Captain K. J. G. Bartlett, “Air-Age Education: The Need for Realism in Short- and Long-term Planning” Captain Bartlett thinks that it is too much to teach air-geography and air-science and air-grammar and spelling in the schools. Wait till college.
They can learn about "research!"
“BOAC Wartime Services” Existed, Part II.
“Post-War Air Survey” The Air Minister has commissioned a review of the way that air survey will be done in Britain and the Colonies after the war. The RAF might have the equipment and expertise, but that doesn’t put the money in the hands of private contractors! Oh, just make them join the Volunteer Reserve and blur the distinction between private and public, like your Father did.
“British Air Transport” If anyone is going to talk about talking about civil aviation, it should be the Commons.
“the Capetown Conference” If you can’t get to London to talk about talking about civil aviation, there’s also Capetown. Story exclusive to this paper! (Forty-five hours London-Capetown, twice a week, with stops in Johannesburg, Kasamo, Nairobi, Khartoum, Cairo, Malta and London, later Salisbury, Rhodesia in place of Kasamo.
Civil Aviation News
New York Port Authority urges recognition of New York as a starting point for services to the Far East! There are signs of civil aviation in Costa Rica! Railwayair! Rage against Pan-Am’s monopoly! I almost feel dizzy when I get to the bottom of the column and read of proposed plans for an “air car ferry” to the Isle of Wight and a budget for airport development in Ireland (£2500 for Dublin Airport, for example), because those qualify as real news stories.
Claude Aldbury thinks that pilots should have Mach speed indicators. Hilery Fitz-Halberd writes, in connection with the bending of metal airscrews versus the disintegration of wooden ones on striking things, that this is the reason metal airscrews are impractical in counter-rotating uses. The metal ones bend, then interfere with the next blade inside, causing a momentary check to the engine, causing an internal reaction which tears the engine right out of the plane. “Realist” writes that he is very upset about BBC’s “Brains Trust” mentioning air accidents.

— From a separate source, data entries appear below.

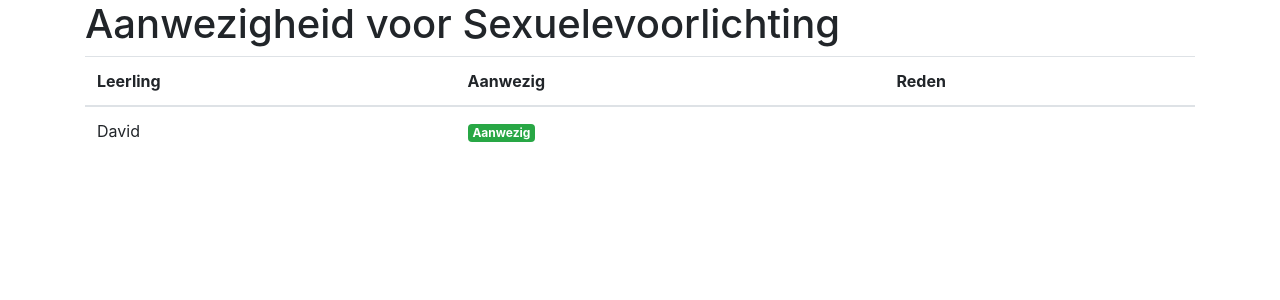
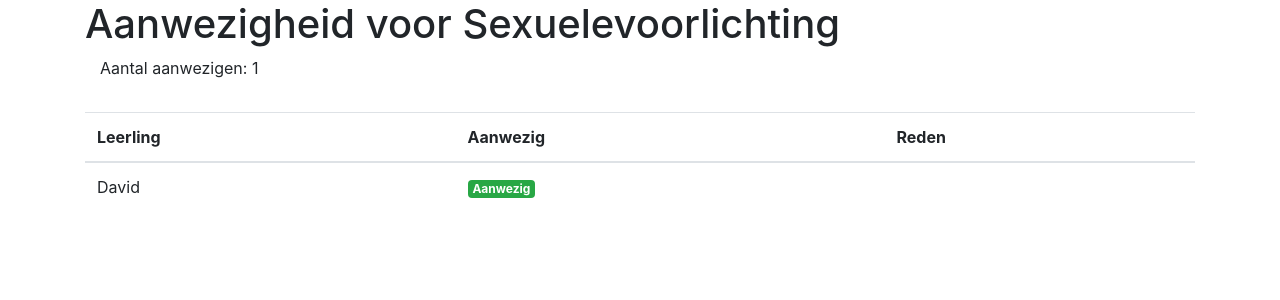
Before and after one commit to Max-1056897/SecurityWP3, a Flask app: page /les/2 in a window 1280 px wide. Shown: the top 300 px of the page. Run offline with Flask 3, Linux system fonts and the light colour scheme; data comes from the database, SQL or seed files in the repository; some libraries are stand-ins or nearby versions.

Commit message:
ADDED: een count hoeveel mensen er per les aanwezig zijn

```diff
--- a/app.py
+++ b/app.py
@@ -187,10 +187,13 @@ def les_overzicht(id):
         # De les is gevonden, haal de aanwezigheidsgegevens op voor deze les
         c.execute("SELECT leerlingen.naam, aanwezigheid.aanwezig, aanwezigheid.reden FROM aanwezigheid JOIN leerlingen ON aanwezigheid.leerling_id=leerlingen.leerling_id WHERE aanwezigheid.les_id=?", (id,))
         aanwezigheden = c.fetchall()
+        c.execute("SELECT COUNT(*) FROM aanwezigheid WHERE les_id=? AND aanwezig=1", (id,))
+        count = c.fetchone()[0]
+
         conn.close()
 
         # Render de template met de aanwezigheidsgegevens en de lesgegevens
-        return render_template('les.html', aanwezigheden=aanwezigheden, les=les, vak=vak)
+        return render_template('les.html', aanwezigheden=aanwezigheden, les=les, vak=vak, count=count)
     else:
         # De les is niet gevonden, geef een foutmelding
         conn.close()
--- a/templates/les.html
+++ b/templates/les.html
@@ -7,6 +7,12 @@
   <body>
     <div class="container">
       <h1>Aanwezigheid voor {{ vak[0] }}</h1>
+      <div class="container">
+        <p>Aantal aanwezigen: {{ count }}</p>
+        <table class="table">
+          <!-- rest van de code -->
+        </table>
+      </div>
       <table class="table">
         <thead>
           <tr>
```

Mentioning air accidents will just lead people to believe that they happen. (Which they do, and that makes it even more important that no-one mention them!)
I hope that you do not miss Aero Digest this month, because my time has run short again for very good reasons which do not at all involve staying up till four in the morning to finish A Tree Grows in Brooklyn.